╔══
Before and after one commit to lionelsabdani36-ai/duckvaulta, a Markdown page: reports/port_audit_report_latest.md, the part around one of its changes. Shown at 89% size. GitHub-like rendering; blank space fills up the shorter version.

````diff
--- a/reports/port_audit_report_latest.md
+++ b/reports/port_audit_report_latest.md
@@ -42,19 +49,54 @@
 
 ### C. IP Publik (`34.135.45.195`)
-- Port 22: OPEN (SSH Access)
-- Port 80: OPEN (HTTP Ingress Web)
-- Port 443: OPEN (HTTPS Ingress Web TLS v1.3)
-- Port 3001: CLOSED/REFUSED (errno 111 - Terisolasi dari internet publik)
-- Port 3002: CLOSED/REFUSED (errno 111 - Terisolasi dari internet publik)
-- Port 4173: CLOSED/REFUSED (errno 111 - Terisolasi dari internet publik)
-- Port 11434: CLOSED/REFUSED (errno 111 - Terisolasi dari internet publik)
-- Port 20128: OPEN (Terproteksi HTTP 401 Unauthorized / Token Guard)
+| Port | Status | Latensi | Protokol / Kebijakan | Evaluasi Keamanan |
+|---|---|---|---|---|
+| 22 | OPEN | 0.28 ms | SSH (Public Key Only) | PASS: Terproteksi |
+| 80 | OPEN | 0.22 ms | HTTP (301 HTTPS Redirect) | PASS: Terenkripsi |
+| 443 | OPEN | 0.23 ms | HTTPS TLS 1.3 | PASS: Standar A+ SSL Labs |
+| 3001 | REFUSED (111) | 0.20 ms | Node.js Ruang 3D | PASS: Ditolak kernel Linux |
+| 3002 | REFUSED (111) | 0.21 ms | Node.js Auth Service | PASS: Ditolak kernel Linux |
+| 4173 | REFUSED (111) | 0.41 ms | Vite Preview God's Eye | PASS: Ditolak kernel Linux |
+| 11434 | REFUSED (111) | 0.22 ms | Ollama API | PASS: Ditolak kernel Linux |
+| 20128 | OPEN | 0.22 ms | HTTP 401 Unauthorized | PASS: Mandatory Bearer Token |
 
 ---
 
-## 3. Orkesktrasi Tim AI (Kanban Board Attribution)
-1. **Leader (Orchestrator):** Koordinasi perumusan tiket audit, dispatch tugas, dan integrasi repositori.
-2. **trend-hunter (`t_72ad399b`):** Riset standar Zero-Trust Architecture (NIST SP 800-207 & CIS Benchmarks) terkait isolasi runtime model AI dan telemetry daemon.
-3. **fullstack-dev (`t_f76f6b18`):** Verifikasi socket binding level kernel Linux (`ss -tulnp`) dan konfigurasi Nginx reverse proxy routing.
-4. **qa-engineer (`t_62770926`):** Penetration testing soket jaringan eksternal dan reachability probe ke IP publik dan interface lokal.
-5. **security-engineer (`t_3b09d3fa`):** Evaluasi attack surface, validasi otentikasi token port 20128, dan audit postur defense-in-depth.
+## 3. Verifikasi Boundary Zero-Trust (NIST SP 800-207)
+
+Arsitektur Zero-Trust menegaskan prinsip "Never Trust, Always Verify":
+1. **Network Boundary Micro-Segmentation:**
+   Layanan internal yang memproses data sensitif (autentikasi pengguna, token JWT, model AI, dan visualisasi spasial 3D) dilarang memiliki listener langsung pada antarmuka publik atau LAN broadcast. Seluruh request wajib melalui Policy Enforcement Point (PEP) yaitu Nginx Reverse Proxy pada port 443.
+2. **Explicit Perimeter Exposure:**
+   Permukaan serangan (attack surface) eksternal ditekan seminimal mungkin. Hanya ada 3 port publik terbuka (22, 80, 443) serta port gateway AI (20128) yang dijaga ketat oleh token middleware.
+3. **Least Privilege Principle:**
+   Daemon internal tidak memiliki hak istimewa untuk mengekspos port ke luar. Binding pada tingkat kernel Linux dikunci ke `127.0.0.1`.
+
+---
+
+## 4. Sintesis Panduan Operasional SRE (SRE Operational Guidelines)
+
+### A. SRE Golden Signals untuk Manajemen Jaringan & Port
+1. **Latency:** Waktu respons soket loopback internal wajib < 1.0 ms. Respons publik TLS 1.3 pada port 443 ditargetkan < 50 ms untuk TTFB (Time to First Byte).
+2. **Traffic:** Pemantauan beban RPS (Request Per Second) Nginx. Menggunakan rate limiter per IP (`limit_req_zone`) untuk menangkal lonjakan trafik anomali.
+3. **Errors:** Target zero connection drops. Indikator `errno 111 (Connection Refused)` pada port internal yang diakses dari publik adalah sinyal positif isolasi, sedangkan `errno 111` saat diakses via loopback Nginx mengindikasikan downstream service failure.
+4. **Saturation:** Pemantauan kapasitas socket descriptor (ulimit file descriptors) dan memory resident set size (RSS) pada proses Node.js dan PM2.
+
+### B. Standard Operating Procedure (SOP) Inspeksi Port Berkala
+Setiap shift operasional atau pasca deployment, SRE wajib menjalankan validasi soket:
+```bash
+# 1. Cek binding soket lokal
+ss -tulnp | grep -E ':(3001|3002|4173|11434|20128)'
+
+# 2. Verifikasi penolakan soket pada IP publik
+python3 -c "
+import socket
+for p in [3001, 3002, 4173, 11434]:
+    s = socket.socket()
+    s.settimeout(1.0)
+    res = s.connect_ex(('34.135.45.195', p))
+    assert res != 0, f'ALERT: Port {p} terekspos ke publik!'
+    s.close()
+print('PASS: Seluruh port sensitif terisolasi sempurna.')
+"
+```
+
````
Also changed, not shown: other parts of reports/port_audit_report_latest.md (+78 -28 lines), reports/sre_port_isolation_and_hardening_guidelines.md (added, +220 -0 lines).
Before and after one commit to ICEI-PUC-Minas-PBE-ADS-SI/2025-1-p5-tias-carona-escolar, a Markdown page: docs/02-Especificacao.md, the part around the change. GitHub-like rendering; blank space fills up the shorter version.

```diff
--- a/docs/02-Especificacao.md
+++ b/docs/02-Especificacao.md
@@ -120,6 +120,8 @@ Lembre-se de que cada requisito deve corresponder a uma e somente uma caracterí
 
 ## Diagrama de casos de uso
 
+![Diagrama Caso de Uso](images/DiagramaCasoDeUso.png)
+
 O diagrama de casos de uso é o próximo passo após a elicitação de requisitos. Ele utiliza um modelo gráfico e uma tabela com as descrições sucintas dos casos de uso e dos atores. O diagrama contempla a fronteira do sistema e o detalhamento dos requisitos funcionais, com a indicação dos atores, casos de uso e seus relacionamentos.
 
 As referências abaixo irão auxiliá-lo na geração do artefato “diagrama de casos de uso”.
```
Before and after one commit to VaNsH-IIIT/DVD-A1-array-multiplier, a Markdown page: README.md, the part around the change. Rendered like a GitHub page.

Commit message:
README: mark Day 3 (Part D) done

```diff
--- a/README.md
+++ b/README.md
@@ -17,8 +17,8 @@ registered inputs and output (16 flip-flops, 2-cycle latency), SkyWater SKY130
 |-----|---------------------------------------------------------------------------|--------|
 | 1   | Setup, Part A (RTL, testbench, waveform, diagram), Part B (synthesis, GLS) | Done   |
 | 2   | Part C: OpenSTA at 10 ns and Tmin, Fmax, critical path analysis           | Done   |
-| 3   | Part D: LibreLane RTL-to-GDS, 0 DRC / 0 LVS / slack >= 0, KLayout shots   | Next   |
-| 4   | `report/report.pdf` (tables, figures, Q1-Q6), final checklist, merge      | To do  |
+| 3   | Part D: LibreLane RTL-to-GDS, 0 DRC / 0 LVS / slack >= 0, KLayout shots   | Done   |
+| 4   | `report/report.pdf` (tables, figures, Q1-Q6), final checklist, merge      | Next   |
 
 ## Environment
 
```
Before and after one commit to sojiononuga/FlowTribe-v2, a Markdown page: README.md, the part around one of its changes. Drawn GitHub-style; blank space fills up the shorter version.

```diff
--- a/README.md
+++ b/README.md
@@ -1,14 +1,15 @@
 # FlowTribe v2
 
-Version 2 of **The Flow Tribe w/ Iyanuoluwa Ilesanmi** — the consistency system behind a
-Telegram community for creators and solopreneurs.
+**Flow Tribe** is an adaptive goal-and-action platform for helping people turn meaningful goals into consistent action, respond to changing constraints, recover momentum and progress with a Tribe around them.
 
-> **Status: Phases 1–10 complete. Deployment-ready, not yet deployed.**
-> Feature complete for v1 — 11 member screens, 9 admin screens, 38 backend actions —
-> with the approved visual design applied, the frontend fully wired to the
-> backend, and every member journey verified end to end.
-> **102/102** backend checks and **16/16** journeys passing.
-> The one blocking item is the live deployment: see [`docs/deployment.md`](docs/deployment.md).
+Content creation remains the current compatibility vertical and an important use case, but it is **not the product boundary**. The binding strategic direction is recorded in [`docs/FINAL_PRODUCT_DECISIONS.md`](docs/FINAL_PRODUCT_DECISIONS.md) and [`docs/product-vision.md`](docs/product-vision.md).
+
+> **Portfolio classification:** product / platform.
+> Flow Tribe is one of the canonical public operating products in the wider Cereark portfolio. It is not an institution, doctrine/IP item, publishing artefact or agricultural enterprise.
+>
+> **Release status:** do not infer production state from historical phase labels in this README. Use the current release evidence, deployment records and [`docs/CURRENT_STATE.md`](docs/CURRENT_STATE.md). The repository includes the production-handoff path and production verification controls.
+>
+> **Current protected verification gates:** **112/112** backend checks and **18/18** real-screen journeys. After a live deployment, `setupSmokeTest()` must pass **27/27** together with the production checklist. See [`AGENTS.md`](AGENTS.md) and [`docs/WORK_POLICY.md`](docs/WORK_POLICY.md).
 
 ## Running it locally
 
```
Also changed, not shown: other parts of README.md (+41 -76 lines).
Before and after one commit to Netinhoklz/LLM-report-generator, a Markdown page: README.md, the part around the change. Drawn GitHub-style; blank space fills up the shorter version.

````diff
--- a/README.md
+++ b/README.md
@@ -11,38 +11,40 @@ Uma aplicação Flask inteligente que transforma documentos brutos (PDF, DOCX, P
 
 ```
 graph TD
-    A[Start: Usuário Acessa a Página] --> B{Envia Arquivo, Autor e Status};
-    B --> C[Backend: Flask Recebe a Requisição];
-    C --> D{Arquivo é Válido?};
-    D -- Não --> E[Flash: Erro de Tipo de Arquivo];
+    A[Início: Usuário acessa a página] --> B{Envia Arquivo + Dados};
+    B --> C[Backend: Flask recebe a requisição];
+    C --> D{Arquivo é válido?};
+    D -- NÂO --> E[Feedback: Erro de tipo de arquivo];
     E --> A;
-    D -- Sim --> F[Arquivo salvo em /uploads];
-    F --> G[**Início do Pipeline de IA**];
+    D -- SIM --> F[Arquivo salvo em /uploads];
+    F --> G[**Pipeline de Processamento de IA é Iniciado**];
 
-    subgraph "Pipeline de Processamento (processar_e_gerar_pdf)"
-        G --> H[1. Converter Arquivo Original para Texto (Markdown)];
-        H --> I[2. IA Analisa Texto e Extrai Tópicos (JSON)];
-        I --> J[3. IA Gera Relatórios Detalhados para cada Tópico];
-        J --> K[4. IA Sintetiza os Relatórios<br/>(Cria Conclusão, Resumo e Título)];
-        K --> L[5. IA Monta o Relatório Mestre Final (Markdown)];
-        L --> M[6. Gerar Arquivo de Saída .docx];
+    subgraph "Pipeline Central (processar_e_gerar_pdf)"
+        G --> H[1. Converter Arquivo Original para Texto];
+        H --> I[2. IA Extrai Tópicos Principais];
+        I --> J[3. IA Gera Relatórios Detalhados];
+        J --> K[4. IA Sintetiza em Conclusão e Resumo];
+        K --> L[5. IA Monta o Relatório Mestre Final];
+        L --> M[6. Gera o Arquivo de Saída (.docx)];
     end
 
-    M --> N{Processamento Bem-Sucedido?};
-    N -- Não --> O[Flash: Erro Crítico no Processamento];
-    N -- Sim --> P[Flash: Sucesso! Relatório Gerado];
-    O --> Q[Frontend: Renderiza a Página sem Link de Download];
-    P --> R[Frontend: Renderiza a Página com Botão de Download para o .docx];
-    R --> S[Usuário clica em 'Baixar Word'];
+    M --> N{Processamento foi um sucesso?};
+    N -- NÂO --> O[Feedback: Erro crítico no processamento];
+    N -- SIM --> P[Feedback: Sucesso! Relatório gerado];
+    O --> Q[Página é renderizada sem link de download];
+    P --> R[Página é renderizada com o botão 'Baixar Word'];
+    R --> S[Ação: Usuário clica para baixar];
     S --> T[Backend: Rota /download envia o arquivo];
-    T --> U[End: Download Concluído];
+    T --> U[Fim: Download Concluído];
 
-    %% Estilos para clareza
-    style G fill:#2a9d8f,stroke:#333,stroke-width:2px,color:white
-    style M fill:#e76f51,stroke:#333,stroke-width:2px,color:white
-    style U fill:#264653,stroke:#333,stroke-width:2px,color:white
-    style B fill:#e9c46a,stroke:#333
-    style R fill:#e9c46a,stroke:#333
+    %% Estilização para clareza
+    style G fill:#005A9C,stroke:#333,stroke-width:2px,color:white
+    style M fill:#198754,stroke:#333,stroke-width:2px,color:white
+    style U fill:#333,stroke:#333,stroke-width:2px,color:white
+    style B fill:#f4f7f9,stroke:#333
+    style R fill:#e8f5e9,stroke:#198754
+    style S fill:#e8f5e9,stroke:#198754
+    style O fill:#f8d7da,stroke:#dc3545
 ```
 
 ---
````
╚══
#### [Work request]
Within the material above, copy exactly the lines from the line that holds "Mestre Final (Markdown)];" up to and including the line that holds "Original para Texto];".

#### [Answer space]
-        K --> L[5. IA Monta o Relatório Mestre Final (Markdown)];
-        L --> M[6. Gerar Arquivo de Saída .docx];
+    subgraph "Pipeline Central (processar_e_gerar_pdf)"
+        G --> H[1. Converter Arquivo Original para Texto];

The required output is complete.